Trump's New Immigration Rule Would Hold Children & Families Indefinitely
For almost a year now, the Trump administration has been fighting to be able to remove limits on detention for migrant children. Finally, he might be getting what he wants. On Aug. 21, President Donald Trump announced new immigration laws for children and families that would undo decades of protection for young migrants.
In a press release on Aug. 21, the White House said it would end “outdated” immigration policies that prevent the government from detaining migrant children for over 20 days. Under the new regulations, the administration will be able to hold immigrant families, including children, in custody indefinitely, as well as change licensing requirements for facilities where migrant families are held. The Department of Homeland Security (DHS) did not immediately respond to Elite Daily's request for comment on the change.
The move will roll back the Flores settlement, a 1997 ruling that laid out standards for the treatment of young migrants, requiring that the U.S. government both detain unaccompanied migrant minors in the “least restrictive” settings and release them as quickly as possible. In 2015, the courts upheld and clarified the Flores settlement, also called the Flores agreement, and established the 20-day limit for detaining children. The regulations, which were first proposed last fall, are scheduled to go into effect in 60 days. However, it will almost certainly be challenged in court, which will likely draw out the timeline.

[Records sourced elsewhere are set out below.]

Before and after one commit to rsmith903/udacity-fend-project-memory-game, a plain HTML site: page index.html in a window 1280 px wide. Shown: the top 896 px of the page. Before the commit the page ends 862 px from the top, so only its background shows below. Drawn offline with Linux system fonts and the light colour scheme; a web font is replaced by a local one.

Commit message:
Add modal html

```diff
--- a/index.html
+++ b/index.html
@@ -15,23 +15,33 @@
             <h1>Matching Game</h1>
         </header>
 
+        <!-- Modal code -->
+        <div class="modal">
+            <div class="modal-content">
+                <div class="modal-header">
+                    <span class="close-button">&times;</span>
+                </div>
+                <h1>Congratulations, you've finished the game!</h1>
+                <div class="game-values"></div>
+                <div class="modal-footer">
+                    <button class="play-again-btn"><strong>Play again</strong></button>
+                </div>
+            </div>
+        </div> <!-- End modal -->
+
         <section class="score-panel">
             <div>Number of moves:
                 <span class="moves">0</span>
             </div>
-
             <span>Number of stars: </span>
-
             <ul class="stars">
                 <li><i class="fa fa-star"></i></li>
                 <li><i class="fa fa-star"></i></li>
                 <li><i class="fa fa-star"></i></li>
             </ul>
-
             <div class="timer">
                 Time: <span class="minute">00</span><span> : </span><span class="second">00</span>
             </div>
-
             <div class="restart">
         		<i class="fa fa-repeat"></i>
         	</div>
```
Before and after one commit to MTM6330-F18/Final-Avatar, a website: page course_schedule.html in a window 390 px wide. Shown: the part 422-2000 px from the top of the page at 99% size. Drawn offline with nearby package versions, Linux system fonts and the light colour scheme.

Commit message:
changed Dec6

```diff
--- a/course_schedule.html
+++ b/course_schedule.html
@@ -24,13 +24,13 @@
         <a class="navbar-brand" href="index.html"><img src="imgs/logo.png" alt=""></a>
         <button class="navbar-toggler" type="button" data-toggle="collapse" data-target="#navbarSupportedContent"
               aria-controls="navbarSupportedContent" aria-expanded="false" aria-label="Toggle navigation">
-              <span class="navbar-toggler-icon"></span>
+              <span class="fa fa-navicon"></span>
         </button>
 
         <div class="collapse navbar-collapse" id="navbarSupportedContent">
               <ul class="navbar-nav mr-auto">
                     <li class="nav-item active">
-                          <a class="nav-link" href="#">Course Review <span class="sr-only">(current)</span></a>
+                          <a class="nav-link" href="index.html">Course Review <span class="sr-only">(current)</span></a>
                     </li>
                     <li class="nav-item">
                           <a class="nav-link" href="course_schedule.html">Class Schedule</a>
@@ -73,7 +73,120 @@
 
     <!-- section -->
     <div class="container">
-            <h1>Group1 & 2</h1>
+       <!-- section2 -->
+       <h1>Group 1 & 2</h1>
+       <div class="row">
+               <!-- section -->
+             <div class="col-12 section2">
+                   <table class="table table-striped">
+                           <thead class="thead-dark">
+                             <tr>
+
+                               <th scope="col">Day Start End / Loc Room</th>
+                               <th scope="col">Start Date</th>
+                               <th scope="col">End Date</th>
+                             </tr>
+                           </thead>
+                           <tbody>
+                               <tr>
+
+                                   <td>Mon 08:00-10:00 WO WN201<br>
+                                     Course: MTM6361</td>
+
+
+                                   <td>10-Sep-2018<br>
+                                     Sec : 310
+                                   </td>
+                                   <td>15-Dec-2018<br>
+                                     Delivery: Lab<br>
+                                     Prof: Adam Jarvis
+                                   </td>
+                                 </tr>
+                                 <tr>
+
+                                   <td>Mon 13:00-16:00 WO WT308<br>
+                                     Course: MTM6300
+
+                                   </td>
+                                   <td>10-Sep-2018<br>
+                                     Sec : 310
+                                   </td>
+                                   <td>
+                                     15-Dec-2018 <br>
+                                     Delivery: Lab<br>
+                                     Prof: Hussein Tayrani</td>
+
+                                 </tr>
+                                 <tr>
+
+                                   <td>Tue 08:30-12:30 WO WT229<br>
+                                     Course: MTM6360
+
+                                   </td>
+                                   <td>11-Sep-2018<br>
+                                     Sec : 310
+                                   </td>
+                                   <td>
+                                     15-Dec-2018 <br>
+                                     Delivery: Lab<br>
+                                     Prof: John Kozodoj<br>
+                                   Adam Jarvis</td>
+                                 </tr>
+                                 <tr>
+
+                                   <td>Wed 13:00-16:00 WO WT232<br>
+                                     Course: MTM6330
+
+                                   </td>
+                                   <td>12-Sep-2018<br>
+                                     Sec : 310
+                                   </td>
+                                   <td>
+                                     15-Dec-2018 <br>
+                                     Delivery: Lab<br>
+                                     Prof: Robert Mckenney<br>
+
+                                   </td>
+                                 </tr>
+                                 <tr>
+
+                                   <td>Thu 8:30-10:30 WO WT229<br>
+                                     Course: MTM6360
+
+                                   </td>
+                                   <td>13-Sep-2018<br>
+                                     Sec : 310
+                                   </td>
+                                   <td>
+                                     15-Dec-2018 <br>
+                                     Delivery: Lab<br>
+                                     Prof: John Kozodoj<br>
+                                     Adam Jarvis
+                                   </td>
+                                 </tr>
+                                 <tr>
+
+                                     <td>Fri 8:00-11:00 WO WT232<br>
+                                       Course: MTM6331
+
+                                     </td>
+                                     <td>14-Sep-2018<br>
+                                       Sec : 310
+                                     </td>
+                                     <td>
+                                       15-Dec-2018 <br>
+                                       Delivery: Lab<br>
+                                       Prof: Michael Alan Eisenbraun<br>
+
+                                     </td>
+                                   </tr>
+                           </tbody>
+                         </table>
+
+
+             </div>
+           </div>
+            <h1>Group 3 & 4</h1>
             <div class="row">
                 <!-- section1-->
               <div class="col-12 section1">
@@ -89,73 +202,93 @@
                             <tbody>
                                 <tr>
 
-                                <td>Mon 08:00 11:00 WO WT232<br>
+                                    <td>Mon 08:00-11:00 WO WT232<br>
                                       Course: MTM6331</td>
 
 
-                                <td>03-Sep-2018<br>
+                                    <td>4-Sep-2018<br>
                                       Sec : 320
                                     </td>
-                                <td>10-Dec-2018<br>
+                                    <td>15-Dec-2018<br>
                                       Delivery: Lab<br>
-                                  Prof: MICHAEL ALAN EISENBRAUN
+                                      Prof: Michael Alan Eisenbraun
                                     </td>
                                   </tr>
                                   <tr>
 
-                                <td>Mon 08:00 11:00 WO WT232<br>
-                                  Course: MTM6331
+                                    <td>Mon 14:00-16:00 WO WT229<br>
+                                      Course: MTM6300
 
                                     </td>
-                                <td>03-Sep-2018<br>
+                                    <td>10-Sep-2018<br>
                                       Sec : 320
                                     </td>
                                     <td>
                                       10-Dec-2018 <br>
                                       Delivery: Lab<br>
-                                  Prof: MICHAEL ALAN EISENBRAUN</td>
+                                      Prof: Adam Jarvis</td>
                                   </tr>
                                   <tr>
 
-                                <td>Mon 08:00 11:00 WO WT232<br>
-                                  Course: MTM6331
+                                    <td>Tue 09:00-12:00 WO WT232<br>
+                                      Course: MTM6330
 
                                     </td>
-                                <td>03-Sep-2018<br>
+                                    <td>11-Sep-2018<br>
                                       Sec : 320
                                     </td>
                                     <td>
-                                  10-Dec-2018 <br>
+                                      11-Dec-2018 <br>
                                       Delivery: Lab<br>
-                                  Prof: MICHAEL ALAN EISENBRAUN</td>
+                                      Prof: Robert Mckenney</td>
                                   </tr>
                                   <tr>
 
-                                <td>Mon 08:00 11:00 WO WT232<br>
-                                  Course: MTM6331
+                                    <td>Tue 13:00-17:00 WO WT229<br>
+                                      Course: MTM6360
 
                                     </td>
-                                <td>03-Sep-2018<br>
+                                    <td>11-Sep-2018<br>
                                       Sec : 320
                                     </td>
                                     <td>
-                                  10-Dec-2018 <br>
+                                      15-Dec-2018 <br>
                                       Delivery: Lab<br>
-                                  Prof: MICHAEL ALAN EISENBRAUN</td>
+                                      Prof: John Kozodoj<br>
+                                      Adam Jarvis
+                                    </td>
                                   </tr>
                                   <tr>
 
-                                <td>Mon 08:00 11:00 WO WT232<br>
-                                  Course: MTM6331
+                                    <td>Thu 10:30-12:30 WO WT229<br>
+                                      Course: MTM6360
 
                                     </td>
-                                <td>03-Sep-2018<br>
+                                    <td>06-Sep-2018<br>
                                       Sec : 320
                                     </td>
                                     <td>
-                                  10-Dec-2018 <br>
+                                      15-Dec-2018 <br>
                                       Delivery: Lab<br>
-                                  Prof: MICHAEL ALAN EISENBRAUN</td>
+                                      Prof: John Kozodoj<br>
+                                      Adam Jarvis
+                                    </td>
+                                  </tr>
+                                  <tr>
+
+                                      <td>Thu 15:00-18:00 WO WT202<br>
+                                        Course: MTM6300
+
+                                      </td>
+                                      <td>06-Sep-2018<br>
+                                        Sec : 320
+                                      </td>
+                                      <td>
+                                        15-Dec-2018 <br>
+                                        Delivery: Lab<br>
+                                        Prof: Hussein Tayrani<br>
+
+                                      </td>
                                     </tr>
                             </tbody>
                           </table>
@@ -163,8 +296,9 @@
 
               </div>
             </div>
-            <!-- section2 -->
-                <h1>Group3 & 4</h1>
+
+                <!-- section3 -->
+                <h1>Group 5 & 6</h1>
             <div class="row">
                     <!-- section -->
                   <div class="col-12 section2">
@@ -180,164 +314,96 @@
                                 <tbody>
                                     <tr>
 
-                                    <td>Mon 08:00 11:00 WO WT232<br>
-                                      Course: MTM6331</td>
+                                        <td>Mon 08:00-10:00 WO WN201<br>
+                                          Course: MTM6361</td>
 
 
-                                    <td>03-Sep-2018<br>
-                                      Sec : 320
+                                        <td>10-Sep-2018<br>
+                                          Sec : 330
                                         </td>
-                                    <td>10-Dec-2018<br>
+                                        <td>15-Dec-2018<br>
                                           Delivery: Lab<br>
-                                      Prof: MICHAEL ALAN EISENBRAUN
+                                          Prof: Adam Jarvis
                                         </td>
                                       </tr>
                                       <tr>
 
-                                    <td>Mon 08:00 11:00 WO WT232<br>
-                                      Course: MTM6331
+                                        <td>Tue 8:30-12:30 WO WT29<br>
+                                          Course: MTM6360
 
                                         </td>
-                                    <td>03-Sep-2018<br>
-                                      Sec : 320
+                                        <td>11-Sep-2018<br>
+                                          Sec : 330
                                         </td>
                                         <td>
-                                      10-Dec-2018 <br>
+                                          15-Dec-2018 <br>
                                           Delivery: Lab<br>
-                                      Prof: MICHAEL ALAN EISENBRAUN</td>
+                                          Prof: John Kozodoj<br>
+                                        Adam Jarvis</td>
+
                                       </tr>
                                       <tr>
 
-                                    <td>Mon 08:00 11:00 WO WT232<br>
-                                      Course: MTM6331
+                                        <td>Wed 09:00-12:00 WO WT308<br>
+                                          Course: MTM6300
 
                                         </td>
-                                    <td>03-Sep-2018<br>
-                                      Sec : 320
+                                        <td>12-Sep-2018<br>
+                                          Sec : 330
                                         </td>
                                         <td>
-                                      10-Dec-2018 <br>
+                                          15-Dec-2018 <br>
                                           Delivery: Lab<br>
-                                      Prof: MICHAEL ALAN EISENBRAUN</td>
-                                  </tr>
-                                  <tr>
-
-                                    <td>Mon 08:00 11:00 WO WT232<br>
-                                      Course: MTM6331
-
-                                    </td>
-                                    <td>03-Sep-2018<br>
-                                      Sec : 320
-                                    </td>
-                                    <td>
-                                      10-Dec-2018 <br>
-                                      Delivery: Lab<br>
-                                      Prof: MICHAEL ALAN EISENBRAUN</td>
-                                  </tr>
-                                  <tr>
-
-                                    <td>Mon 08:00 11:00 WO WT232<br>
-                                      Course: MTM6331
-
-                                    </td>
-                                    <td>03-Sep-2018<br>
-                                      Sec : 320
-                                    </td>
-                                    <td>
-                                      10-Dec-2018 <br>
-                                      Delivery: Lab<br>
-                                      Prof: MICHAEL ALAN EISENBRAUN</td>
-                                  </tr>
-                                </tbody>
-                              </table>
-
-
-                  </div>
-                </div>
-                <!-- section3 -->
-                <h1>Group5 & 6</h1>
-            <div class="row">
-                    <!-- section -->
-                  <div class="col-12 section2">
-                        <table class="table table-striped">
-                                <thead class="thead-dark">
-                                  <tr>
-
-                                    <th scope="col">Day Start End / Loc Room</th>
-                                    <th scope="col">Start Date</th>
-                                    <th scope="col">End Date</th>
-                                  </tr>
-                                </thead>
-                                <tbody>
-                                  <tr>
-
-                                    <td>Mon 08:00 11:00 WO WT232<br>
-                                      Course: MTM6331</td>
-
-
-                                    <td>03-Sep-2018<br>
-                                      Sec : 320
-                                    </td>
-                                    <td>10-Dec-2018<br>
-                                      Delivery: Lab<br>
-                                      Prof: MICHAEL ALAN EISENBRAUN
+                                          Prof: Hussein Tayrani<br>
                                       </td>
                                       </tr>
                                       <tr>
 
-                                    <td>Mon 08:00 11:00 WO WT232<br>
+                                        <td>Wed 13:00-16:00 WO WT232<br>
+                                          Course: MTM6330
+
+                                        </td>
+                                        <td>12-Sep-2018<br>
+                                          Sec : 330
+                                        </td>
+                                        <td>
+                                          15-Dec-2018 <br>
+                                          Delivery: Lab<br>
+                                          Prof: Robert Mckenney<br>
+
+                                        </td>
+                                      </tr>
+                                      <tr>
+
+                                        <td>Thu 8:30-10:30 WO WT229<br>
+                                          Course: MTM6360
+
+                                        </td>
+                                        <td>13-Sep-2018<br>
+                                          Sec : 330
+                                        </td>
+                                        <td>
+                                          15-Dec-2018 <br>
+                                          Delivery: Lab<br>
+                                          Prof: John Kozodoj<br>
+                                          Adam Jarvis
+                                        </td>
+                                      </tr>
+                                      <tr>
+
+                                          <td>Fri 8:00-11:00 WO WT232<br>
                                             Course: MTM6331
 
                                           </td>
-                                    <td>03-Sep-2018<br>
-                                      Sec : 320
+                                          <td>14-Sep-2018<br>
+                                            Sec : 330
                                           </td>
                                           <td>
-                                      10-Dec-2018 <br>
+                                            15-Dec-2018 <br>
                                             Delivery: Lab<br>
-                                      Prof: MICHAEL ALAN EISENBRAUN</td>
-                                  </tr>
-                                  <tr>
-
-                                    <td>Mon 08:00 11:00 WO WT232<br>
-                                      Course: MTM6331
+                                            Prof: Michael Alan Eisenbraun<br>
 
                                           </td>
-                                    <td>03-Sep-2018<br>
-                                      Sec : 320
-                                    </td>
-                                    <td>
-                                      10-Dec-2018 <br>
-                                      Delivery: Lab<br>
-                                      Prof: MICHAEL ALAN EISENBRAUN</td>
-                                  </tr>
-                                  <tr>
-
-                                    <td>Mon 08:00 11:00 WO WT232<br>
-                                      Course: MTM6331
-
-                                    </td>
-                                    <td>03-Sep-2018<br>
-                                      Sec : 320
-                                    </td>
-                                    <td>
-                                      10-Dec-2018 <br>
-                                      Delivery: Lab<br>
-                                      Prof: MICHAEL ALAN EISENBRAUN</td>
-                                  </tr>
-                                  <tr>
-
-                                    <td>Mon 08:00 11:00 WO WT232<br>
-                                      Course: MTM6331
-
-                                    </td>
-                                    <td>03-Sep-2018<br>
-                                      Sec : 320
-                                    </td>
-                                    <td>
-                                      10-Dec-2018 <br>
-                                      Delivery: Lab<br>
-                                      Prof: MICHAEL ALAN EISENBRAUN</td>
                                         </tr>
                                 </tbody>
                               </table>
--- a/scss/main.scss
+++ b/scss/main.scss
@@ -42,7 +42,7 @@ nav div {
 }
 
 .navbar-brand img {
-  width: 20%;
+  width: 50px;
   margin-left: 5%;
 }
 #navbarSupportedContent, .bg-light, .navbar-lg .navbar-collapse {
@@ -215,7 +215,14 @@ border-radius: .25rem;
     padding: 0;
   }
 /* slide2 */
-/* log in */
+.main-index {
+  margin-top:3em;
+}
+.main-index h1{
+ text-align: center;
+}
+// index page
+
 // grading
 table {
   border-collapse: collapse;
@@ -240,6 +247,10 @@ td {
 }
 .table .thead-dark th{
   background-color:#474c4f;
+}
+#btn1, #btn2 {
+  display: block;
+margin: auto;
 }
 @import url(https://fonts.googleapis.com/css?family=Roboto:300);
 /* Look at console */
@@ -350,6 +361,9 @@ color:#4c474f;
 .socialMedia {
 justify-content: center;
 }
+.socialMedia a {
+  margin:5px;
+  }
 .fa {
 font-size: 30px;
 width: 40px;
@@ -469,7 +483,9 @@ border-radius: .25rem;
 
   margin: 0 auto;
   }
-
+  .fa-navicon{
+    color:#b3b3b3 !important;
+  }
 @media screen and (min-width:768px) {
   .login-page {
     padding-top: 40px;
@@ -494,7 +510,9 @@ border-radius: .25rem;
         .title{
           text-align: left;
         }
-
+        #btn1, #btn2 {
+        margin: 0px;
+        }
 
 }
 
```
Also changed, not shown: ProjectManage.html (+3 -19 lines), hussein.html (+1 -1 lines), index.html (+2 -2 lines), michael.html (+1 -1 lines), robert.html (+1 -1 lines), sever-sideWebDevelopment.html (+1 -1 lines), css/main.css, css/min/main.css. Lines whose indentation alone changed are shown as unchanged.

The Flores settlement is at the heart of last year's “zero-tolerance” policy and family separations at the border, under which all adults crossing the border without documentation were prosecuted. Since the agreement banned children from being detained for the amount of time required to prosecute adults, the administration began separating families in order to detain and deport the adults. Though no official policy required families to be split up, the mass separations were somewhat made possible because of the settlement: Minors were legally required to be released, while the government wanted to detain and prosecute the adults. In September, the administration announced preliminary plans to end the Flores settlement.
Prior to the "zero tolerance" policy, detained families with children were often released together, in order to avoid violating the agreement — something Trump has referred to as “catch and release.” In a tweet after the new announcement, Trump quoted Brandon Judd of the National Border Patrol Council that his new policy would effectively end this practice.
Now, under the finished law, families can just stay together while being detained indefinitely. In a speech on Aug. 21, DHS Acting Secretary Kevin McAleenan echoed Trump by saying this would curb what he called a “dramatic” increase in immigration while upholding the Flores settlement’s original intent to "ensure appropriate care for all children.” He said the new rule would enforce a high standard of care, facilities and information resources for detained children.
Critics have condemned the rule change, suggesting that it puts children and families at risk. The White House and DHS did not respond to questions about criticisms regarding children's safety.
McAleenan insisted the new rule mirrors Flores by protecting migrant children in safe detention conditions. "All children in the Government’s care will be universally treated with dignity, respect, and special concern, in concert with American values and faithful to the intent of the settlement," McAleenan's prepared statement said.
Administration officials acknowledge that a court challenge will likely delay the new legislation's 60-day implementation, per The New York Times, but regardless, the Trump administration has surely followed through on its promises. No matter what happens next, it seems to involve more detained children.